Harare, Zimbabwe – Swedish State Secretary for International Development Cooperation Ms. Ulrika Modéer has pledged commitment to support the Sexual Reproductive Health and Rights (SRHR) agenda in Zimbabwe to reach women and young women with essential and life-saving services.
Ms Modeer was in Zimbabwe to review and discuss Sweden's current and future engagement in the country as the Swedish Government prepares for a new 5-year Development Cooperation Strategy for Zimbabwe.
She was accompanied by the Swedish Ambassador to Zimbabwe, Ms Sofia Calltorp, and Permanent Secretary of Health in the Ministry of Health and Child Care, Dr Gerald Gwinji, UNFPA - Zimbabwe Representative, Mr Cheikh Tidiane Cisse and UNICEF Deputy Representative, Dr. Jane Muita. Also accompanying her was Ms. Maria Selin (Head of Development Cooperation, Embassy of Sweden), Ms. Ami Larsson (Head of Central, Eastern and Southern Africa Desk, Swedish Ministry of Foreign Affairs), Ms. Carolina Benedictsson (Zimbabwe Desk-officer, Swedish Ministry of Foreign Affairs) and Ms. Angelica Broman (Health Expert and 1st Secretary, Embassy of Sweden).
Ms Modeer visited a health facility, Edith Opperman Clinic – located in one of the oldest and poorest suburbs of Harare - which offers Maternal Neonatal Child Health services. At this clinic UNFPA also supports Cervical Cancer screening and treatment (Cryotherapy). About 2000 women have been screened in the facility since it started in 2014. She also visited the Sexual Gender Based Violence (SGBV) Clinic housed at the Edith Opperman Clinic. This MSF run clinic offers practical training to health personnel training on clinical management of SGBV with support from UNFPA.
The Swedish delegation also visited Mbare Sex Work Clinic which is part of the National Sex Work Programme coordinated by the National AIDS Council and the Ministry of Health and Child Care and implemented by Centre for Sexual Health and HIV AIDS Research Zimbabwe (CeSHHAR). The programme is done with financial and technical support from UNFPA, Sweden, Britain and Ireland.
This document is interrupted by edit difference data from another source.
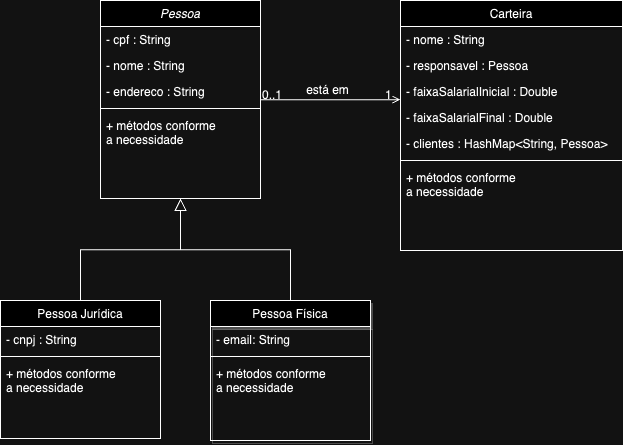
The draw.io diagram docs/DSD Sockets.drawio.png in eduardo-schork/dsd-sockets, before a commit. Source tidied: cells renumbered, new cells last; positions are measured from the earlier drawing's top-left corner, leaving out a move shared by most shapes. Its diagram source:
```xml
<mxGraphModel>
  <root>
    <mxCell id="0" />
    <mxCell id="1" parent="0" />
    <mxCell id="2" value="Pessoa Física" style="swimlane;fontStyle=0;align=center;verticalAlign=top;horizontal=1;startSize=26;rounded=0;shadow=1;strokeWidth=1;" parent="1" vertex="1">
      <mxGeometry x="210" y="300" width="160" height="140" as="geometry" />
    </mxCell>
    <mxCell id="3" value="- email: String" style="text;align=left;verticalAlign=top;spacingLeft=4;spacingRight=4;overflow=hidden;" parent="2" vertex="1">
      <mxGeometry y="26" width="160" height="26" as="geometry" />
    </mxCell>
    <mxCell id="4" style="line;html=1;strokeWidth=1;align=left;verticalAlign=middle;spacingTop=-1;spacingLeft=3;spacingRight=3;labelPosition=right;" parent="2" vertex="1">
      <mxGeometry y="52" width="160" height="8" as="geometry" />
    </mxCell>
    <mxCell id="5" value="+ métodos conforme &#10;a necessidade" style="text;align=left;verticalAlign=top;spacingLeft=4;spacingRight=4;overflow=hidden;" parent="2" vertex="1">
      <mxGeometry y="60" width="160" height="60" as="geometry" />
    </mxCell>
    <mxCell id="6" value="Pessoa" style="swimlane;fontStyle=2;align=center;verticalAlign=top;horizontal=1;startSize=26;rounded=0;shadow=0;strokeWidth=1;" parent="1" vertex="1">
      <mxGeometry x="100" width="160" height="198" as="geometry" />
    </mxCell>
    <mxCell id="7" value="- cpf : String" style="text;align=left;verticalAlign=top;spacingLeft=4;spacingRight=4;overflow=hidden;" parent="6" vertex="1">
      <mxGeometry y="26" width="160" height="26" as="geometry" />
    </mxCell>
    <mxCell id="8" value="- nome : String" style="text;align=left;verticalAlign=top;spacingLeft=4;spacingRight=4;overflow=hidden;rounded=0;shadow=0;html=0;" parent="6" vertex="1">
      <mxGeometry y="52" width="160" height="26" as="geometry" />
    </mxCell>
    <mxCell id="9" value="- endereco : String" style="text;align=left;verticalAlign=top;spacingLeft=4;spacingRight=4;overflow=hidden;rounded=0;shadow=0;html=0;" parent="6" vertex="1">
      <mxGeometry y="78" width="160" height="26" as="geometry" />
    </mxCell>
    <mxCell id="10" style="line;html=1;strokeWidth=1;align=left;verticalAlign=middle;spacingTop=-1;spacingLeft=3;spacingRight=3;labelPosition=right;" parent="6" vertex="1">
      <mxGeometry y="104" width="160" height="8" as="geometry" />
    </mxCell>
    <mxCell id="11" value="+ métodos conforme &#10;a necessidade" style="text;align=left;verticalAlign=top;spacingLeft=4;spacingRight=4;overflow=hidden;points=[[0,0.5],[1,0.5]];portConstraint=eastwest;" parent="6" vertex="1">
      <mxGeometry y="112" width="160" height="60" as="geometry" />
    </mxCell>
    <mxCell id="12" value="Pessoa Jurídica" style="swimlane;fontStyle=0;align=center;verticalAlign=top;horizontal=1;startSize=26;rounded=0;shadow=0;strokeWidth=1;" parent="1" vertex="1">
      <mxGeometry y="300" width="160" height="138" as="geometry" />
    </mxCell>
    <mxCell id="13" value="- cnpj : String" style="text;align=left;verticalAlign=top;spacingLeft=4;spacingRight=4;overflow=hidden;" parent="12" vertex="1">
      <mxGeometry y="26" width="160" height="26" as="geometry" />
    </mxCell>
    <mxCell id="14" style="line;html=1;strokeWidth=1;align=left;verticalAlign=middle;spacingTop=-1;spacingLeft=3;spacingRight=3;labelPosition=right;" parent="12" vertex="1">
      <mxGeometry y="52" width="160" height="8" as="geometry" />
    </mxCell>
    <mxCell id="15" value="+ métodos conforme &#10;a necessidade" style="text;align=left;verticalAlign=top;spacingLeft=4;spacingRight=4;overflow=hidden;" parent="12" vertex="1">
      <mxGeometry y="60" width="160" height="60" as="geometry" />
    </mxCell>
    <mxCell id="16" style="endArrow=block;endSize=10;endFill=0;shadow=0;strokeWidth=1;rounded=0;edgeStyle=elbowEdgeStyle;elbow=vertical;" parent="1" edge="1" source="12" target="6">
      <mxGeometry relative="1" as="geometry" />
    </mxCell>
    <mxCell id="17" style="endArrow=block;endSize=10;endFill=0;shadow=0;strokeWidth=1;rounded=0;edgeStyle=elbowEdgeStyle;elbow=vertical;" parent="1" edge="1" source="2" target="6">
      <mxGeometry relative="1" as="geometry" />
    </mxCell>
    <mxCell id="18" value="Carteira" style="swimlane;fontStyle=0;align=center;verticalAlign=top;horizontal=1;startSize=26;rounded=0;shadow=0;strokeWidth=1;" parent="1" vertex="1">
      <mxGeometry x="400" width="222" height="250" as="geometry" />
    </mxCell>
    <mxCell id="19" value="- nome : String  " style="text;align=left;verticalAlign=top;spacingLeft=4;spacingRight=4;overflow=hidden;" parent="18" vertex="1">
      <mxGeometry y="26" width="222" height="26" as="geometry" />
    </mxCell>
    <mxCell id="20" value="- responsavel : Pessoa" style="text;align=left;verticalAlign=top;spacingLeft=4;spacingRight=4;overflow=hidden;rounded=0;shadow=0;html=0;" parent="18" vertex="1">
      <mxGeometry y="52" width="222" height="26" as="geometry" />
    </mxCell>
    <mxCell id="21" value="- faixaSalarialInicial : Double" style="text;align=left;verticalAlign=top;spacingLeft=4;spacingRight=4;overflow=hidden;rounded=0;shadow=0;html=0;" parent="18" vertex="1">
      <mxGeometry y="78" width="222" height="26" as="geometry" />
    </mxCell>
    <mxCell id="22" value="- faixaSalarialFinal : Double" style="text;align=left;verticalAlign=top;spacingLeft=4;spacingRight=4;overflow=hidden;rounded=0;shadow=0;html=0;" parent="18" vertex="1">
      <mxGeometry y="104" width="222" height="26" as="geometry" />
    </mxCell>
    <mxCell id="23" value="- clientes : HashMap&lt;String, Pessoa&gt;" style="text;align=left;verticalAlign=top;spacingLeft=4;spacingRight=4;overflow=hidden;points=[[0,0.5],[1,0.5]];portConstraint=eastwest;rounded=0;shadow=0;html=0;" parent="18" vertex="1">
      <mxGeometry y="130" width="222" height="26" as="geometry" />
    </mxCell>
    <mxCell id="24" style="line;html=1;strokeWidth=1;align=left;verticalAlign=middle;spacingTop=-1;spacingLeft=3;spacingRight=3;labelPosition=right;" parent="18" vertex="1">
      <mxGeometry y="156" width="222" height="8" as="geometry" />
    </mxCell>
    <mxCell id="25" value="+ métodos conforme &#10;a necessidade" style="text;align=left;verticalAlign=top;spacingLeft=4;spacingRight=4;overflow=hidden;" parent="18" vertex="1">
      <mxGeometry y="164" width="222" height="60" as="geometry" />
    </mxCell>
    <mxCell id="26" style="endArrow=open;shadow=0;strokeWidth=1;rounded=0;endFill=1;edgeStyle=elbowEdgeStyle;elbow=vertical;" parent="1" edge="1" source="6" target="18">
      <mxGeometry x="0.5" y="41" relative="1" as="geometry">
        <mxPoint x="-40" y="32" as="offset" />
      </mxGeometry>
    </mxCell>
    <mxCell id="27" value="0..1" style="align=left;verticalAlign=bottom;labelBackgroundColor=none;fontSize=12;" parent="26" vertex="1">
      <mxGeometry x="-1" relative="1" as="geometry">
        <mxPoint y="4" as="offset" />
      </mxGeometry>
    </mxCell>
    <mxCell id="28" value="1" style="align=right;verticalAlign=bottom;labelBackgroundColor=none;fontSize=12;" parent="26" vertex="1">
      <mxGeometry x="1" relative="1" as="geometry">
        <mxPoint x="-7" y="4" as="offset" />
      </mxGeometry>
    </mxCell>
    <mxCell id="29" value="está em" style="text;html=1;align=center;verticalAlign=middle;labelBackgroundColor=none;rounded=0;shadow=0;strokeWidth=1;fontSize=12;" parent="26" vertex="1">
      <mxGeometry x="0.5" y="49" relative="1" as="geometry">
        <mxPoint x="-38" y="40" as="offset" />
      </mxGeometry>
    </mxCell>
  </root>
</mxGraphModel>
```
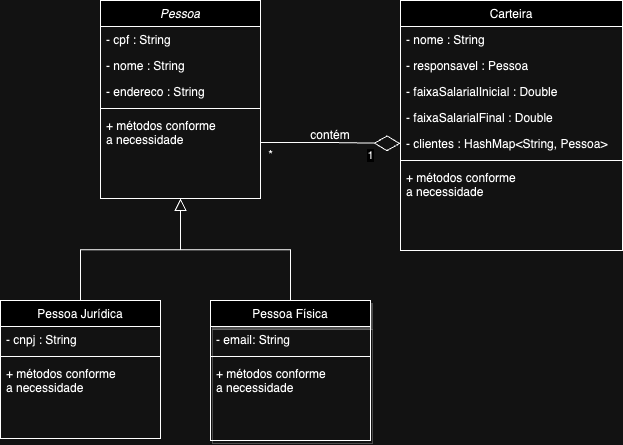
After the commit.

What changed in the source:
```diff
@@ -74,25 +74,23 @@
     <mxCell id="25" value="+ métodos conforme &#10;a necessidade" style="text;align=left;verticalAlign=top;spacingLeft=4;spacingRight=4;overflow=hidden;" parent="18" vertex="1">
       <mxGeometry y="164" width="222" height="60" as="geometry" />
     </mxCell>
-    <mxCell id="26" style="endArrow=open;shadow=0;strokeWidth=1;rounded=0;endFill=1;edgeStyle=elbowEdgeStyle;elbow=vertical;" parent="1" edge="1" source="6" target="18">
-      <mxGeometry x="0.5" y="41" relative="1" as="geometry">
-        <mxPoint x="-40" y="32" as="offset" />
-      </mxGeometry>
-    </mxCell>
-    <mxCell id="27" value="0..1" style="align=left;verticalAlign=bottom;labelBackgroundColor=none;fontSize=12;" parent="26" vertex="1">
-      <mxGeometry x="-1" relative="1" as="geometry">
-        <mxPoint y="4" as="offset" />
-      </mxGeometry>
-    </mxCell>
+    <mxCell id="30" style="endArrow=diamondThin;endFill=0;endSize=24;html=1;rounded=0;entryX=0;entryY=0.5;entryDx=0;entryDy=0;exitX=1;exitY=0.5;exitDx=0;exitDy=0;" parent="1" edge="1" source="11" target="23">
+      <mxGeometry relative="1" as="geometry">
+        <Array as="points">
+          <mxPoint x="330" y="142" />
+        </Array>
+      </mxGeometry>
+    </mxCell>
-    <mxCell id="28" value="1" style="align=right;verticalAlign=bottom;labelBackgroundColor=none;fontSize=12;" parent="26" vertex="1">
-      <mxGeometry x="1" relative="1" as="geometry">
-        <mxPoint x="-7" y="4" as="offset" />
+    <mxCell id="28" value="1" style="edgeLabel;html=1;align=center;verticalAlign=middle;" parent="30" vertex="1">
+      <mxGeometry x="0.67" y="3" relative="1" as="geometry">
+        <mxPoint x="-7" y="15" as="offset" />
       </mxGeometry>
     </mxCell>
-    <mxCell id="29" value="está em" style="text;html=1;align=center;verticalAlign=middle;labelBackgroundColor=none;rounded=0;shadow=0;strokeWidth=1;fontSize=12;" parent="26" vertex="1">
-      <mxGeometry x="0.5" y="49" relative="1" as="geometry">
-        <mxPoint x="-38" y="40" as="offset" />
-      </mxGeometry>
-    </mxCell>
+    <mxCell id="31" value="contém" style="text;html=1;strokeColor=none;fillColor=none;align=center;verticalAlign=middle;whiteSpace=wrap;rounded=0;" parent="1" vertex="1">
+      <mxGeometry x="300" y="120" width="60" height="30" as="geometry" />
+    </mxCell>
+    <mxCell id="32" value="*" style="text;html=1;align=center;verticalAlign=middle;strokeColor=none;fillColor=none;" parent="1" vertex="1">
+      <mxGeometry x="255" y="140" width="30" height="30" as="geometry" />
+    </mxCell>
   </root>
 </mxGraphModel>
```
It seeks to reduce HIV infection among Sex workers; reduce HIV transmission to their clients; and improve the rights of sex workers. The programme is operated through 36 centers in areas with a high concentration of sex workers (6 static and 30 outreach sites). Sex workers are provided with clinical services such as HIV testing and counselling, STI screening and treatment, referrals to ART and PReP, family planning and treatment of minor ailments and non-clinical services such as general counselling, legal advice and support.
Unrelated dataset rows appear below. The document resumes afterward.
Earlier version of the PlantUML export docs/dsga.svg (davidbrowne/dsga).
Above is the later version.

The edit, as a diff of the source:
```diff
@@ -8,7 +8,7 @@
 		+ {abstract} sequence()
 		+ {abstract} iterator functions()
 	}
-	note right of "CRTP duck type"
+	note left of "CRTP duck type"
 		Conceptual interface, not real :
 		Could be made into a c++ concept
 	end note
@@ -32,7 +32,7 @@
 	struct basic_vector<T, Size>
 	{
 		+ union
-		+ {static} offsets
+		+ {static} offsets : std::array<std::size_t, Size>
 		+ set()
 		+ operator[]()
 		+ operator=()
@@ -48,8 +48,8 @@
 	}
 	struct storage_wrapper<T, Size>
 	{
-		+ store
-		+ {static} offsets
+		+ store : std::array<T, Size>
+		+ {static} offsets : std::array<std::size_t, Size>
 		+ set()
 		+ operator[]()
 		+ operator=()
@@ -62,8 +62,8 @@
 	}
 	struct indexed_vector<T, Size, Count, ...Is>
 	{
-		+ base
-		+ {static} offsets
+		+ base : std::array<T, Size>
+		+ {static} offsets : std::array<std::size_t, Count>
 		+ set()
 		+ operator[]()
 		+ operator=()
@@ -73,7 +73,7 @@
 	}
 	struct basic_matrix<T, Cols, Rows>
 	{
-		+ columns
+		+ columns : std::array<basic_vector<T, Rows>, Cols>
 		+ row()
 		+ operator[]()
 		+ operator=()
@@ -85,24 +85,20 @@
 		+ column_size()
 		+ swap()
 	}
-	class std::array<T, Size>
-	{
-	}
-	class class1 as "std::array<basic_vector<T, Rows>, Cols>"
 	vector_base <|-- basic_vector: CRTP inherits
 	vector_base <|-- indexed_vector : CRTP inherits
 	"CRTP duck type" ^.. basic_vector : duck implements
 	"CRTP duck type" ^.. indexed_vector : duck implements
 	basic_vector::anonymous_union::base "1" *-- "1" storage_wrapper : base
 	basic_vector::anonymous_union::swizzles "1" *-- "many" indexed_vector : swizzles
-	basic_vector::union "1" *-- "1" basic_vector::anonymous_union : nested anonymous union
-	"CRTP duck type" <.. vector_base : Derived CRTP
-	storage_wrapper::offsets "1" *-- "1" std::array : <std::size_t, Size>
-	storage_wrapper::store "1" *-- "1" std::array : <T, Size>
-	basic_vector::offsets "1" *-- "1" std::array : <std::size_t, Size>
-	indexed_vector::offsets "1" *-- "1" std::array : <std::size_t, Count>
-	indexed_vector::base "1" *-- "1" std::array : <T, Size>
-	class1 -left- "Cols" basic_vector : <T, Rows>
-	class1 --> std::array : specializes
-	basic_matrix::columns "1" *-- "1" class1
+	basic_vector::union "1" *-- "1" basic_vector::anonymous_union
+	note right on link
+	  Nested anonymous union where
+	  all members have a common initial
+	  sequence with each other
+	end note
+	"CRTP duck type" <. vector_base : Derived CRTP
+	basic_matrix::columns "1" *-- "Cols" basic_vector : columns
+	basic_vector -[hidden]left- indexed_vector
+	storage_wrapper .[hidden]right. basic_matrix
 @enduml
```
The last stop for the mission was at NatPharm, a parastatal under the Ministry of Health and Child Care which is responsible for the storage and distribution of medicines and supplies to health institutions across the country. UNFPA procures VIAC commodities, key contraceptives and maternal drugs and which are stored and distributed through the nationals system coordinated by NatPharm.
Ms Modeer also met with few selected United Nations Country Team members and the Resident Coordinator Mr Bishow Parajuli.
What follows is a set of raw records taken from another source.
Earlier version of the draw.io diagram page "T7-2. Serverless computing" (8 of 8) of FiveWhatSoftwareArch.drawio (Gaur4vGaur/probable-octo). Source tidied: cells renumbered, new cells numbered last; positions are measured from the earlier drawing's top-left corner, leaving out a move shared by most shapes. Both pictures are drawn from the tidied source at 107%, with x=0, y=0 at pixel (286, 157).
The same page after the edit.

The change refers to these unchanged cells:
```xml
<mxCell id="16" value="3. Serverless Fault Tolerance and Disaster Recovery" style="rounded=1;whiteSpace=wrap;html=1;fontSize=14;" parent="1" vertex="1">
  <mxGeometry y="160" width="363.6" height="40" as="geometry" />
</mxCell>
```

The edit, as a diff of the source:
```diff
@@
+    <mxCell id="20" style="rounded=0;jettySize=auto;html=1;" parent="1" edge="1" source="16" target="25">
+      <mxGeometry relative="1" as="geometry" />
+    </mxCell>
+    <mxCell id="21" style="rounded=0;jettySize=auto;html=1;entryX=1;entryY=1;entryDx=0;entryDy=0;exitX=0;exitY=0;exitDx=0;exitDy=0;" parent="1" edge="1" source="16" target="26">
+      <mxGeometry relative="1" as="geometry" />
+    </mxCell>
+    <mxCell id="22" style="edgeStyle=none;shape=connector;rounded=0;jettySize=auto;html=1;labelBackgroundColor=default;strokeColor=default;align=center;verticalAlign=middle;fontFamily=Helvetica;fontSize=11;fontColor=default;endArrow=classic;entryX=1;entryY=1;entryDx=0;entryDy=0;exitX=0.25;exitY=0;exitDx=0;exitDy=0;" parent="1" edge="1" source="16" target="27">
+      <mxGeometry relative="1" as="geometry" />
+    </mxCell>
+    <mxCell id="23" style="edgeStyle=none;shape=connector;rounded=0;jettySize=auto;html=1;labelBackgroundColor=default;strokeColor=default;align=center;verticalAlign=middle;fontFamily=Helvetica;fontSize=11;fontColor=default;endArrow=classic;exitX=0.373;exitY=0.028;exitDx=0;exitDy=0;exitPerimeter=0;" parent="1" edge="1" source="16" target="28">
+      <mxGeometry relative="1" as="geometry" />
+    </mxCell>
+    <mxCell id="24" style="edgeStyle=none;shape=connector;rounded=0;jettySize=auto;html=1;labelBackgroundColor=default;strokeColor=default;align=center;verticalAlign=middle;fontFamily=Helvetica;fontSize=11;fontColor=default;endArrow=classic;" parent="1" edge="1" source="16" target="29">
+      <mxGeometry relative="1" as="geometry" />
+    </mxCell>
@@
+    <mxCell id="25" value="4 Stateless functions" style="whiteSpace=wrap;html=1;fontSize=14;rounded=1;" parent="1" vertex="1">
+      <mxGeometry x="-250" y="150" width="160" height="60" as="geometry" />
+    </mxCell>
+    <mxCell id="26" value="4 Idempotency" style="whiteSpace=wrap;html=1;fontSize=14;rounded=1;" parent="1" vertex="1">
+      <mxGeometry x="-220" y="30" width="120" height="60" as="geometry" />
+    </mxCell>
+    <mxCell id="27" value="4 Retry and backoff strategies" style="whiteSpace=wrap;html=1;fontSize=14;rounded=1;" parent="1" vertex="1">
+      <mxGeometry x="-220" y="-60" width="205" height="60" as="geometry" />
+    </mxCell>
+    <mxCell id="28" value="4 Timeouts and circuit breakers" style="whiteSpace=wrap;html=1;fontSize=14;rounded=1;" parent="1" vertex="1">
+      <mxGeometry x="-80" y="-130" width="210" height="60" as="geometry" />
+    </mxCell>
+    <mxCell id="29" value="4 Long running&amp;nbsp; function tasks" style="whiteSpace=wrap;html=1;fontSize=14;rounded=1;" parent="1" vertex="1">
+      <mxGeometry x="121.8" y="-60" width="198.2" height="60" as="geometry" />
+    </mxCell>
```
Speaking at the end of her mission Ms Modeer confirmed the priorities of SIDA support in Zimbabwe are health, gender and environment. She reaffirmed strong support to the Sexual Reproductive Health and Rights agenda.
“We are continuing our long standing relations with Zimbabwe with a new development cooperation strategy for the coming 5 years,” Swedish State Secretary, Ms. Modeer
“We are following with great interest political and economic reforms in the country," said Ms. Modeer. "We work with good governance, rule of law, human rights with a variety of Zimbabwean actors but also within the area of health where we focus on SRHR for women and young people. We will also introduce a new area of work, environment and climate change because this affects Zimbabwe a lot.”
UNFPA Country Representative Cheikh Tidiane Cisse said it is through support from the development partners such as the Government of Sweden that has ensured women and young people in Zimbabwe are reached with essential and life saving SRH services.
“We are very grateful to Sweden for the support to our work as UNFPA which has and is continuing to make a huge difference in the lives of many women and young people,” said Cisse. “We look forward to greater cooperation in the future.”
By Bertha Shoko